Our little Caribbean country situated in Central America is naturally an attraction for a large number of nationalities and because of its tourist attractions, richness in natural resources, diversity in ethnicity, its ease of access, and geographic location serving as a doorway to the United States of America, the Caribbean, and Central America, it attracts people with both good and bad intentions. No matter who comes or goes, we as Belizeans must protect what God has blessed us with and we must not fall to the temptation of encouraging evil in our country. Still, our country has been plagued with both national and international criticisms and many of us have stood and watched sadly as some of those same people who have been given the honorable opportunity to manage our resources have mismanaged and plundered in the same way our Colonial masters raped our country of its richness. Is this attitude of greed and thoughtlessness a pass-off from the days of slavery too?

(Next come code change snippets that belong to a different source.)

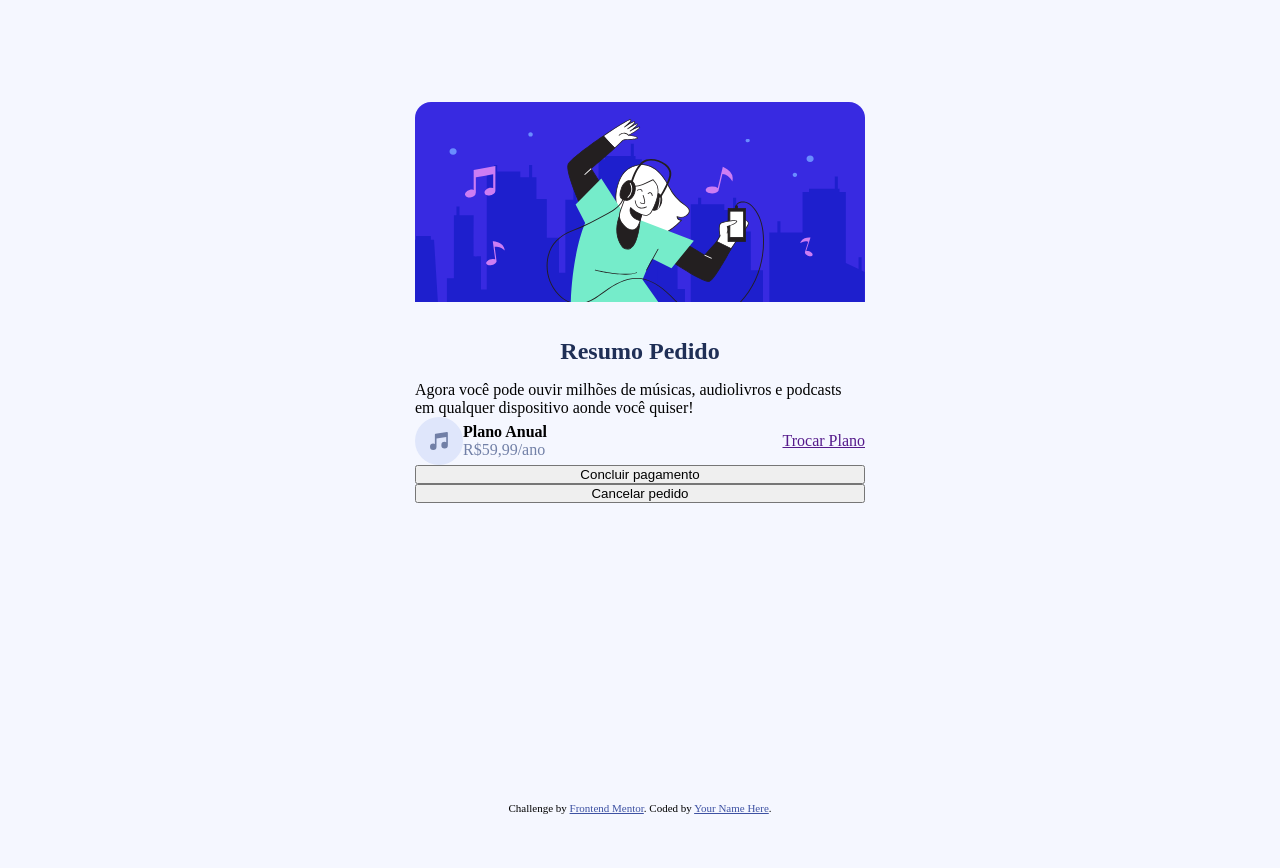
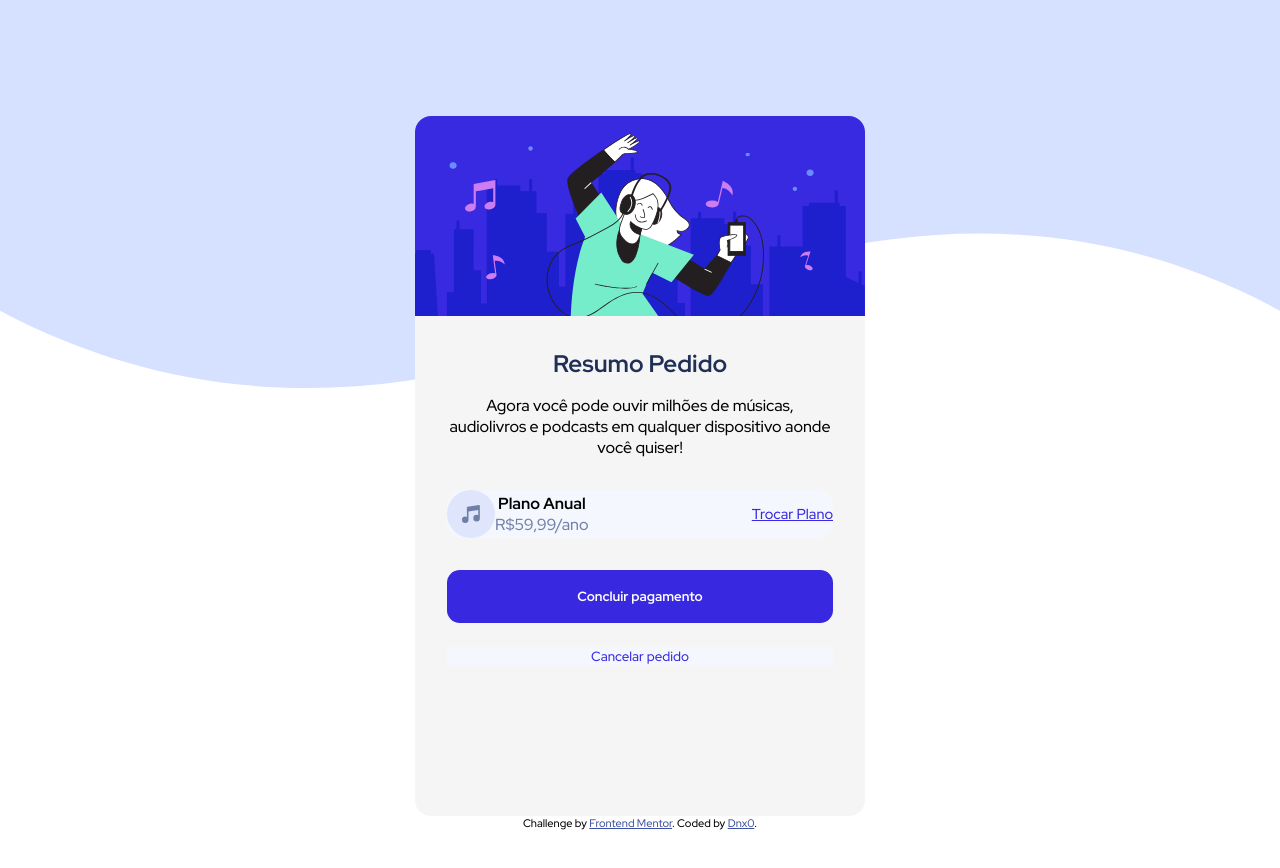
Before and after one commit to Dnx0/Desafio-Frontend-Mentor, a plain HTML site: page Resumo pedido/index.html in a window 1280 px wide. After the commit the page ends 830 px from the top, so only its background shows below. Drawn offline with Linux system fonts and the light colour scheme.

Commit message:
versão final

```diff
--- a/Resumo pedido/index.html
+++ b/Resumo pedido/index.html
@@ -47,7 +47,7 @@
 
   <div class="attribution">
     Challenge by <a href="https://www.frontendmentor.io?ref=challenge" target="_blank">Frontend Mentor</a>.
-    Coded by <a href="#">Your Name Here</a>.
+    Coded by <a href="#">Dnx0</a>.
   </div>
 </body>
 
--- a/Resumo pedido/style.css
+++ b/Resumo pedido/style.css
@@ -5,6 +5,7 @@
     --cor-fundo: hsl(225, 100%, 98%);
     --azul-escuro: hsl(223, 47%, 23%);
     --negrito: hsl(224, 23%, 55%);
+    --link: hsl(245, 75%, 52%);
 }
 
 * {
@@ -12,20 +13,33 @@
     margin: 0;
     padding: 0;
     box-sizing: border-box;
+    font-family: 'Red Hat Display', sans-serif;
 }
 
+
+
 body{
-    background-color: var(--cor-fundo);
-
+    background: url('/Resumo pedido/images/pattern-background-desktop.svg');
+    background-size: 100%;
+    background-repeat: no-repeat;
+    width: 100%;
+    height: 100vh;
+    padding: 1rem;
 }
 
 main{
-    width: 450px;
+    min-width: 375px;
+    max-width: 450px;
     height: 700px;
     margin-left: auto;
     margin-right: auto;
     margin-top: 8%;
-
+    background-color: whitesmoke;
+    display: flex;
+    flex-direction: column;
+    justify-content: space-between;
+    align-items: center;
+    border-radius: 1rem;
 }
 .imgprincipal{
     height: 200px;
@@ -35,6 +49,8 @@ main{
 article{
     height: 100%;
     width: 100%;
+    padding: 0 2rem;
+    text-align: center;
 }
 
 article h1{
@@ -48,6 +64,9 @@ article h1{
     display: flex;
     flex-direction: row;
     align-items: center;
+    background-color: var(--cor-fundo);
+    margin: 2rem 0;
+    border-radius: 1rem;
 }
 /*Icone do simbolo de música*/
 .plan img{
@@ -62,6 +81,15 @@ article h1{
 /*Fazendo o change ir para o final do card*/
 .plan a{
     margin-left: auto;
+    color: var(--link);
+    font-weight: 500;
+    font-size: 90%;
+    transition: all 0.3s;
+}
+
+.plan a:hover{
+    color: var(--azul-escuro);
+    text-decoration: none;
 }
 
 .price{
@@ -73,3 +101,33 @@ article h1{
     display: flex;
     flex-direction: column;
 }
+
+button{
+    cursor: pointer;
+    border: none;
+
+}
+
+.confirm{
+
+    color: white;
+    background-color: var(--link);
+    font-weight: 700;
+
+    border-radius: 0.8rem;
+    height: 4em;
+    margin-bottom: 1.5rem;
+}
+
+.confirm:hover{
+    background-color: var(--azul-escuro);
+}
+
+.cancel{
+    background-color: var(--cor-fundo);
+    color: var(--link);
+}
+
+.cancel:hover{
+    color: var(--azul-escuro);
+}
```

Corruption has plagued Belize to a large degree for years now and sadly, as I mentioned above, speculations have been directed way into the heart of our nation to its politically elected leaders, such that it is almost a surprise to hear that we are now being commended for controlling corruption. “Controlling corruption!” I had to stop and take more than one second look at the title of the article, then, as you may have guessed, read further to see if the commender is a credible source. Well, if it is proven true, the source is a credible one and it is nice to know that it is news to a foreign sister country with almost equal history to ours. I am almost tempted to say that, “I bet you that this has not been fed to the Belizean public at home as news and even if it has, it would not be given the same positive twist as the Sunday Times of Guyana.”

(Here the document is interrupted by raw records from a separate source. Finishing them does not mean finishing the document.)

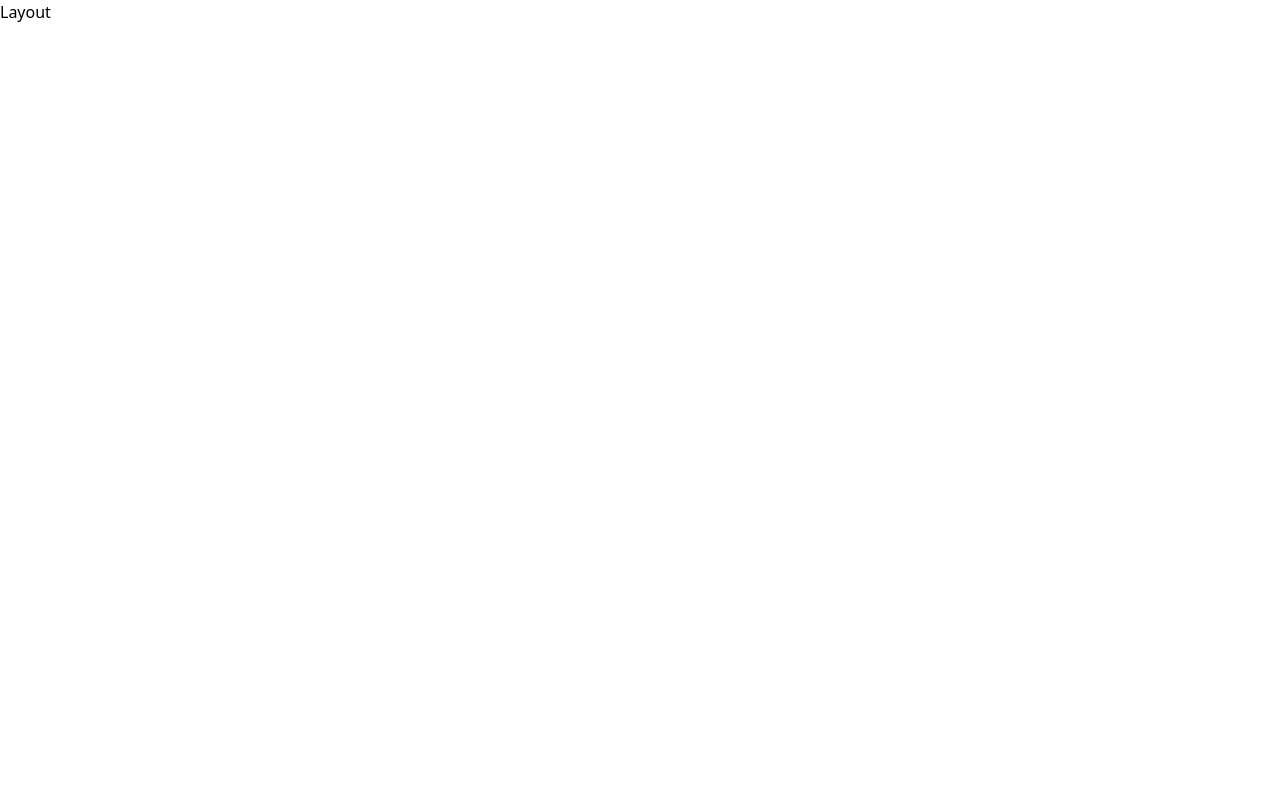
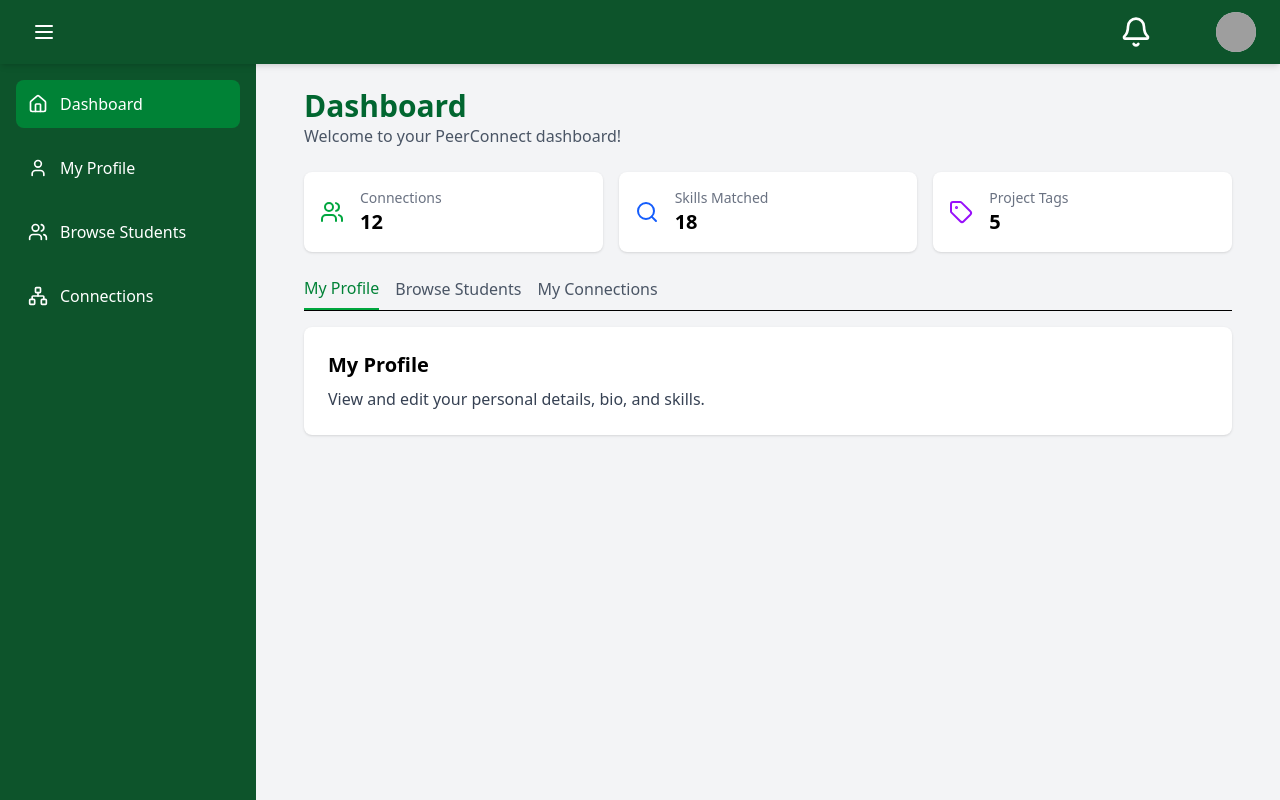
Before and after one commit to AbhayPrasadd/peerConnect, a React (Vite) app: page /auth in a window 1280 px wide. Both pictures are taken after typing "name@example.com", "Sample123" into the empty fields and a click on the button "Login". Built offline with nearby package versions, Linux system fonts and the light colour scheme; grey boxes are pictures that could not be loaded.

Commit message:
dashboard version -1

```diff
--- a/package.json
+++ b/package.json
@@ -10,6 +10,7 @@
     "preview": "vite preview"
   },
   "dependencies": {
+    "@headlessui/react": "^2.2.4",
     "@tailwindcss/vite": "^4.1.7",
     "axios": "^1.9.0",
     "framer-motion": "^12.12.2",
--- a/src/components/Layout.jsx
+++ b/src/components/Layout.jsx
@@ -1,9 +1,25 @@
-import React from 'react'
+import React, { useState } from "react";
+import { Outlet } from "react-router-dom";
+import Sidebar from "./Sidebar";
+import Navbar from "./Navbar";
 
-function Layout() {
+const Layout = () => {
+  const [isSidebarOpen, setIsSidebarOpen] = useState(true);
+
   return (
-    <div>Layout</div>
-  )
-}
+    <div className="flex h-screen overflow-hidden">
+      {/* Sidebar */}
+      <Sidebar isSidebarOpen={isSidebarOpen} />
 
-export default Layout
+      {/* Main content area */}
+      <div className="flex flex-col flex-1 bg-gray-100 transition-all duration-300 overflow-auto">
+        <Navbar setIsSidebarOpen={setIsSidebarOpen} />
+        <div className="p-6 pt-16 h-full overflow-y-auto">
+          <Outlet />
+        </div>
+      </div>
+    </div>
+  );
+};
+
+export default Layout;
--- a/src/components/Navbar.jsx
+++ b/src/components/Navbar.jsx
@@ -1,9 +1,123 @@
-import React from 'react'
+import React, { useState } from "react";
+import { useNavigate } from "react-router-dom";
+import { Menu, Bell } from "lucide-react";
 
-function Navbar() {
+
+// Custom Popover Component
+
+const Popover = ({ children, content }) => {
+  const [open, setOpen] = useState(false);
+
   return (
-    <div>Navbar</div>
-  )
-}
+    <div className="relative">
+      {/* Toggle Popover */}
+      <button onClick={() => setOpen(!open)} className="relative text-white p-2">
+        {children}
+      </button>
 
-export default Navbar
+      {/* Popover Content */}
+      {open && (
+        <div className="absolute right-0 mt-2 w-64 bg-white shadow-lg rounded-lg p-4 z-50">
+          {content}
+        </div>
+      )}
+    </div>
+  );
+};
+
+
+// Custom Dropdown Menu Component
+
+const DropdownMenu = ({ children, menuItems }) => {
+  const [open, setOpen] = useState(false);
+  const navigate = useNavigate();
+
+  return (
+    <div className="relative">
+      {/* Toggle Dropdown */}
+      <button onClick={() => setOpen(!open)} className="flex items-center space-x-2">
+        {children}
+      </button>
+
+      {/* Dropdown Content */}
+      {open && (
+        <div className="absolute right-0 mt-2 w-40 bg-white shadow-lg rounded-lg p-2 z-50">
+          {menuItems.map((item, index) => (
+            <button
+              key={index}
+              className="block w-full text-left px-3 py-2 hover:bg-gray-100"
+              onClick={() => {
+                if (item === "Logout") navigate("/"); // Redirect to landing page on logout
+              }}
+            >
+              {item}
+            </button>
+          ))}
+        </div>
+      )}
+    </div>
+  );
+};
+
+
+// Custom Avatar Component
+
+const Avatar = ({ src, fallback }) => (
+  <div className="w-10 h-10 rounded-full bg-gray-300 flex items-center justify-center overflow-hidden">
+    {src ? <img src={src} alt="User" className="w-full h-full object-cover" /> : <span>{fallback}</span>}
+  </div>
+);
+
+
+// Navbar Component
+
+const Navbar = ({ setIsSidebarOpen }) => {
+  const [notifications] = useState([
+    "New weather update available!",
+    "Your soil report is ready",
+    "Rain expected in your area tomorrow",
+    "Rain expected in your area tomorrow",
+  ]);
+
+  return (
+    <nav className="fixed top-0 left-0 w-full h-16 bg-green-900 shadow-md flex items-center justify-between px-6 z-50">
+      {/* Sidebar Toggle Button */}
+      <button className="text-white p-2 z-50" onClick={() => setIsSidebarOpen((prev) => !prev)}>
+        <Menu className="h-6 w-6" />
+      </button>
+
+      {/* Dashboard Title */}
+      <div className="text-xl font-semibold text-white"></div>
+
+      {/* Right Section (Notifications & Profile) */}
+      <div className="flex items-center gap-14">
+        {/* Notifications Popover */}
+        <Popover
+          content={
+            <div>
+              <div className="text-lg font-semibold text-gray-700">Notifications</div>
+              <ul className="mt-2 space-y-2">
+                {notifications.length > 0 ? (
+                  notifications.map((note, index) => (
+                    <li key={index} className="text-gray-600 text-sm border-b py-1">{note}</li>
+                  ))
+                ) : (
+                  <li className="text-gray-500 text-sm">No notifications</li>
+                )}
+              </ul>
+            </div>
+          }
+        >
+          <Bell className="h-8 w-8" />
+        </Popover>
+
+        {/* Profile Dropdown */}
+        <DropdownMenu menuItems={["Profile", "Settings", "Logout"]}>
+          <Avatar src="/dashboard/profile.png" fallback="U" />
+        </DropdownMenu>
+      </div>
+    </nav>
+  );
+};
+
+export default Navbar;
--- a/src/components/Sidebar.jsx
+++ b/src/components/Sidebar.jsx
@@ -1,9 +1,51 @@
-import React from 'react'
+import React from "react";
+import { Link, useLocation } from "react-router-dom";
+import {
+  Home,
+  User,
+  Users,
+  Network,
+} from "lucide-react";
 
-function Sidebar() {
+const Sidebar = ({ isSidebarOpen }) => {
+  const location = useLocation();
+
+  const menuItems = [
+    { name: "Dashboard", path: "/dashboard", icon: <Home size={20} /> },
+    { name: "My Profile", path: "/dashboard/my-profile", icon: <User size={20} /> },
+    { name: "Browse Students", path: "/dashboard/browse-students", icon: <Users size={20} /> },
+    { name: "Connections", path: "/dashboard/connectionPage", icon: <Network size={20} /> },
+  ];
+
   return (
-    <div>Sidebar</div>
-  )
-}
+    <div
+      className={`bg-green-900 text-white h-screen p-4 transition-all duration-300 ${
+        isSidebarOpen ? "w-64" : "w-20"
+      }`}
+    >
+      <ul className="space-y-4 mt-16">
+        {menuItems.map((item) => (
+          <li key={item.path}>
+            <Link
+              to={item.path}
+              className={`flex items-center space-x-3 p-3 rounded-lg ${
+                location.pathname === item.path ? "bg-green-700" : "hover:bg-green-800"
+              }`}
+            >
+              {item.icon}
+              <span
+                className={`${
+                  isSidebarOpen ? "block" : "hidden"
+                } transition-all duration-300`}
+              >
+                {item.name}
+              </span>
+            </Link>
+          </li>
+        ))}
+      </ul>
+    </div>
+  );
+};
 
-export default Sidebar
+export default Sidebar;
--- a/src/pages/Dashboard.jsx
+++ b/src/pages/Dashboard.jsx
@@ -1,9 +1,113 @@
-import React from 'react'
+import React, { useState } from "react";
+import { Users, User, Search, Tag } from "lucide-react";
 
-function Dashboard() {
+const Dashboard = () => {
+  const [activeTab, setActiveTab] = useState("profile");
+
+  // Dummy stats
+  const stats = {
+    connections: 12,
+    skillsMatched: 18,
+    projectTags: 5,
+  };
+
+  const renderTabContent = () => {
+    switch (activeTab) {
+      case "profile":
+        return (
+          <div>
+            <h2 className="text-xl font-bold mb-2">My Profile</h2>
+            <p className="text-gray-700">View and edit your personal details, bio, and skills.</p>
+          </div>
+        );
+      case "browse":
+        return (
+          <div>
+            <h2 className="text-xl font-bold mb-2">Browse Students</h2>
+            <p className="text-gray-700">Search and explore students based on skills and interests.</p>
+          </div>
+        );
+      case "connections":
+        return (
+          <div>
+            <h2 className="text-xl font-bold mb-2">My Connections</h2>
+            <p className="text-gray-700">Manage your network and see mutual interests.</p>
+          </div>
+        );
+      default:
+        return null;
+    }
+  };
+
   return (
-    <div>Dashboard</div>
-  )
-}
+    <div className="p-6 bg-gray-100 min-h-screen">
+      {/* Header */}
+      <div className="mb-6">
+        <h1 className="text-3xl font-bold text-green-800">Dashboard</h1>
+        <p className="text-gray-600">Welcome to your PeerConnect dashboard!</p>
+      </div>
 
-export default Dashboard
+      {/* Quick Stats */}
+      <div className="grid grid-cols-1 sm:grid-cols-3 gap-4 mb-6">
+        <div className="bg-white p-4 rounded-lg shadow flex items-center space-x-4">
+          <Users className="text-green-600" />
+          <div>
+            <p className="text-sm text-gray-500">Connections</p>
+            <p className="text-xl font-semibold">{stats.connections}</p>
+          </div>
+        </div>
+        <div className="bg-white p-4 rounded-lg shadow flex items-center space-x-4">
+          <Search className="text-blue-600" />
+          <div>
+            <p className="text-sm text-gray-500">Skills Matched</p>
+            <p className="text-xl font-semibold">{stats.skillsMatched}</p>
+          </div>
+        </div>
+        <div className="bg-white p-4 rounded-lg shadow flex items-center space-x-4">
+          <Tag className="text-purple-600" />
+          <div>
+            <p className="text-sm text-gray-500">Project Tags</p>
+            <p className="text-xl font-semibold">{stats.projectTags}</p>
+          </div>
+        </div>
+      </div>
+
+      {/* Tabs */}
+      <div className="mb-4">
+        <div className="flex space-x-4 border-b">
+          <button
+            onClick={() => setActiveTab("profile")}
+            className={`pb-2 font-medium ${
+              activeTab === "profile" ? "border-b-2 border-green-600 text-green-700" : "text-gray-600"
+            }`}
+          >
+            My Profile
+          </button>
+          <button
+            onClick={() => setActiveTab("browse")}
+            className={`pb-2 font-medium ${
+              activeTab === "browse" ? "border-b-2 border-green-600 text-green-700" : "text-gray-600"
+            }`}
+          >
+            Browse Students
+          </button>
+          <button
+            onClick={() => setActiveTab("connections")}
+            className={`pb-2 font-medium ${
+              activeTab === "connections" ? "border-b-2 border-green-600 text-green-700" : "text-gray-600"
+            }`}
+          >
+            My Connections
+          </button>
+        </div>
+      </div>
+
+      {/* Tab Content */}
+      <div className="bg-white p-6 rounded-lg shadow">
+        {renderTabContent()}
+      </div>
+    </div>
+  );
+};
+
+export default Dashboard;
```
Also changed, not shown: 1 other file (tests, documents, lock files or other folders).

The Times article states that “The President of the Inter-American Development Bank, Luis Alberto Moreno, has spoken favorably about Belize’s economic position and its success in controlling corruption. The IDB president stated, ‘Belize entered the global recession from a position of relative macro-economic stability and came through relatively unscathed.’” To those of us on the ground who are knowledgeable to the many accusations of corruption in government in Belize, it would seem a little distant from the truth to hear that we entered the recession from anything stable, but the economic term and supporting figures tells the professionals something different. All the same, we will accept what is said and feel very proud of all those who have contributed to well-accepted present position. Thank you all.

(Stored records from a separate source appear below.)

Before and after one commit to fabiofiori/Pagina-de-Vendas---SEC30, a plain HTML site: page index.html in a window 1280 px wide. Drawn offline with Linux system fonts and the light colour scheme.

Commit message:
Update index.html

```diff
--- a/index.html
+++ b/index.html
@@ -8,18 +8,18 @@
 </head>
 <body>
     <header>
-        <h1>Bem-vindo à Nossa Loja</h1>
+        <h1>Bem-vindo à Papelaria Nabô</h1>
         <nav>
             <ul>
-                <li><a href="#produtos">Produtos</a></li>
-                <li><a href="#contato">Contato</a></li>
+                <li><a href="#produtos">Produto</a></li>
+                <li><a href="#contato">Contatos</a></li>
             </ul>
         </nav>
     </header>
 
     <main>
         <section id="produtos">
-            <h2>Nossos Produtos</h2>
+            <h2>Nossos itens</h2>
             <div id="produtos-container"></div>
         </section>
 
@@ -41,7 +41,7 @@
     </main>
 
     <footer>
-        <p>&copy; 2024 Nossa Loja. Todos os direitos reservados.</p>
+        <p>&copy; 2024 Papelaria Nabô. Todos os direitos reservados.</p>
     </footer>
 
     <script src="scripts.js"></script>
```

The Sunday Times’ article continues to speak very favorably about Belize and its success in controlling corruption. For the hundreds of thousands of Belizeans at home and abroad who have become used to hearing the continuous reports of corruption in Belize, this is very encouraging and is worthy of a celebration. It is also an encouragement to investors that Belize is a favorable country to invest in. Most importantly, it spells that there is no longer an open season on politicians who have allegedly been at the helm of corruption in Belize.

The essence of this article in Guyana’s Sunday Times may be a sign that God still looks favorably on our country and has given us a chance to rebound from corruption, the root of those many social ills, which is eating away at the core of our society. We should not ignore this but grasp at this silver lining in our cloud and continue to build on it so that the sun may completely grace our beautiful land of the free by the Caribbean Sea. Long Live Belize!

1 comment:

Tim said...

I would take this comment by Inter-American Development Bank, Luis Alberto Moreno,as a positive since his own country of Columbia has been ranked a 3.5 (with 1 being the worst) in corruption. Transparency International will not even rate Belize since we only have one source of information and that is our very corrupt government. I would say that Belize is right there with Columbia in every aspect. Belize is in the top 5 countries for murder capital of the world and that is aided by corruption from politicians right through police and judges.
Belize needs more sources of information, more transparency and strong anti-corruption laws, enforced by an outside governing body. The needs to be financial and civil charges and penalties levied against individuals who continue to rape this beautiful nation in so many ways.
A free unbiased media with unfettered access and multicultural, multi-party watch-dog groups with an international observers would be a good start.